• _TO DO_: In the listing below, identify each line with the word "Switch" and return those lines.

┄┄┄┄┄┄┄┄┄┄

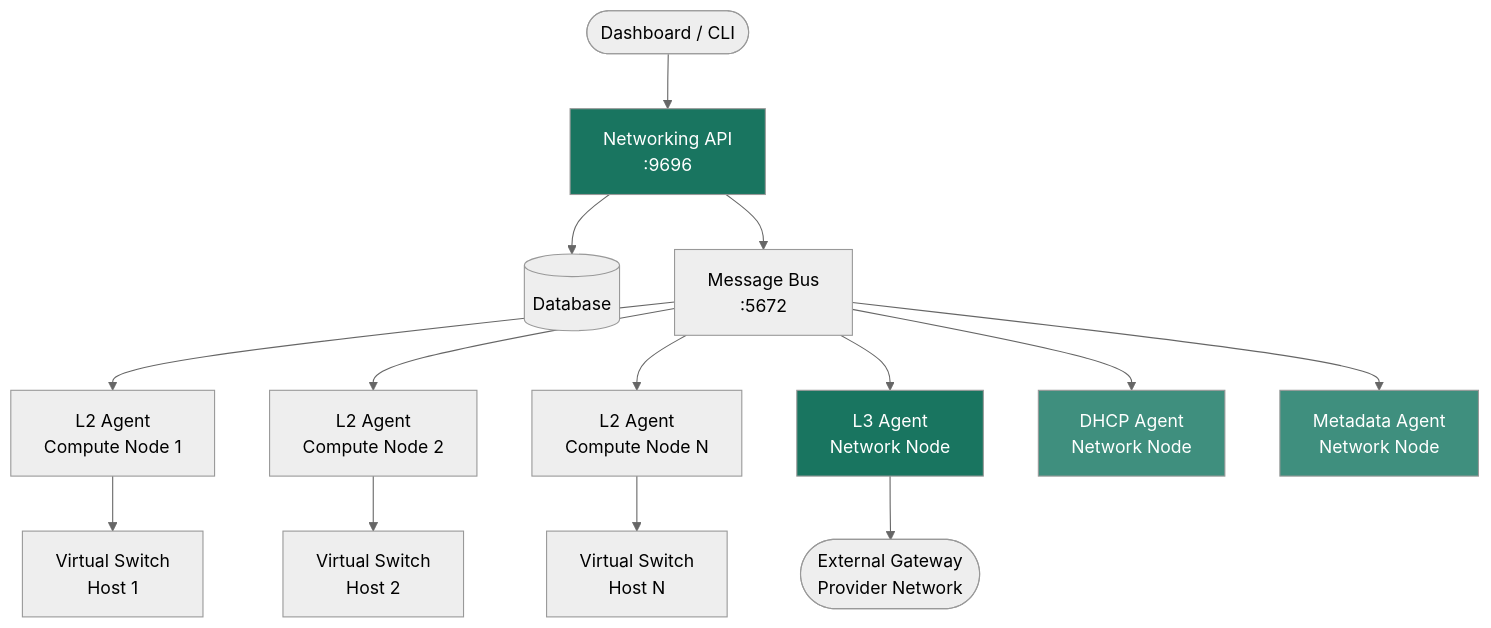
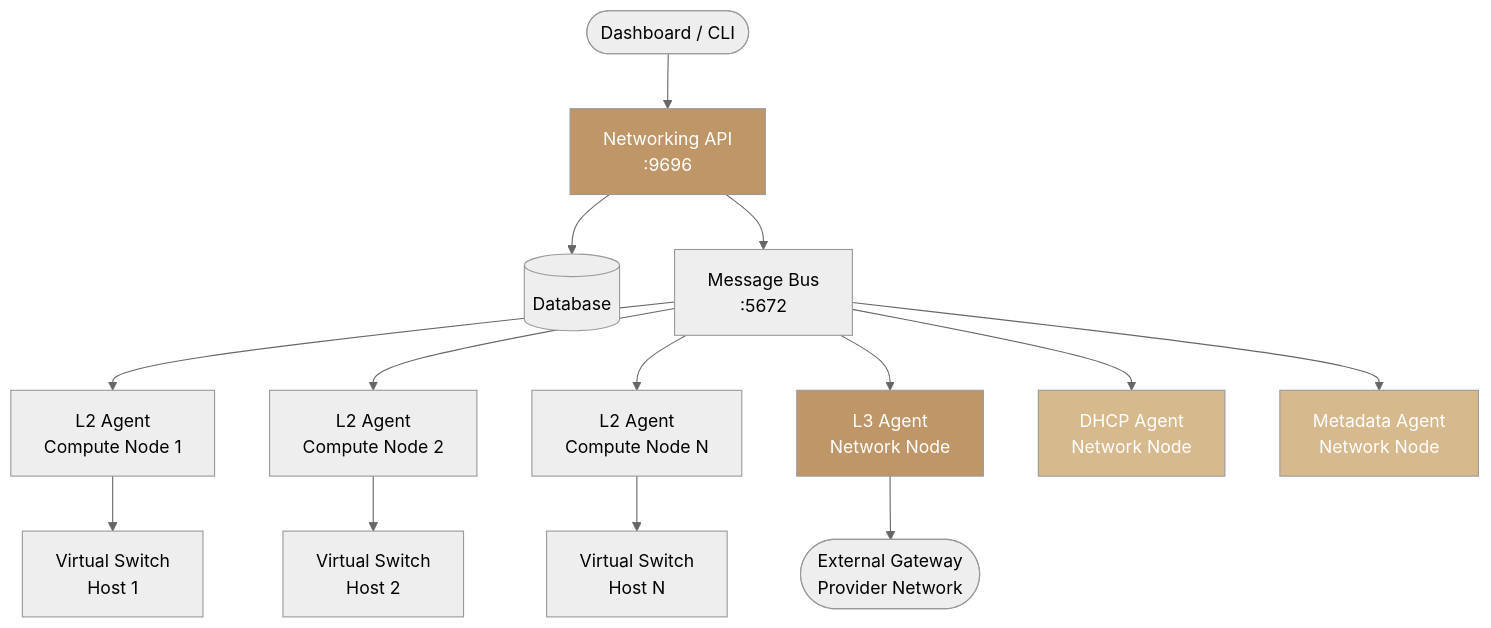
The first of 2 diagrams in services/networking/architecture.mdx (ankur-kumar87/docs-polystack), drawn with Mermaid (neutral theme) before and after one commit. The commit also changed other lines of this file and 395 other files, not shown here.

````diff
--- a/services/networking/architecture.mdx
+++ b/services/networking/architecture.mdx
@@ -22,20 +22,20 @@
 ```mermaid
 graph TD
     U([Dashboard / CLI]) --> API[Networking API<br/>:9696]
     API --> DB[(Database)]
     API --> MQ[Message Bus<br/>:5672]
     MQ --> L2A1[L2 Agent<br/>Compute Node 1]
     MQ --> L2A2[L2 Agent<br/>Compute Node 2]
     MQ --> L2A3[L2 Agent<br/>Compute Node N]
     MQ --> L3A[L3 Agent<br/>Network Node]
     MQ --> DHCP[DHCP Agent<br/>Network Node]
     MQ --> META[Metadata Agent<br/>Network Node]
     L3A --> GW([External Gateway<br/>Provider Network])
     L2A1 --> VS1[Virtual Switch<br/>Host 1]
     L2A2 --> VS2[Virtual Switch<br/>Host 2]
     L2A3 --> VS3[Virtual Switch<br/>Host N]
-    style API fill:#197560,color:#fff
-    style L3A fill:#197560,color:#fff
-    style DHCP fill:#3F8F7E,color:#fff
-    style META fill:#3F8F7E,color:#fff
+    style API fill:#bf9667,color:#fff
+    style L3A fill:#bf9667,color:#fff
+    style DHCP fill:#d7b98e,color:#fff
+    style META fill:#d7b98e,color:#fff
 ```
````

┄┄┄┄┄┄┄┄┄┄

• _ANSWER TO THE EXERCISE_:
     L2A1 --> VS1[Virtual Switch<br/>Host 1]
     L2A2 --> VS2[Virtual Switch<br/>Host 2]
     L2A3 --> VS3[Virtual Switch<br/>Host N]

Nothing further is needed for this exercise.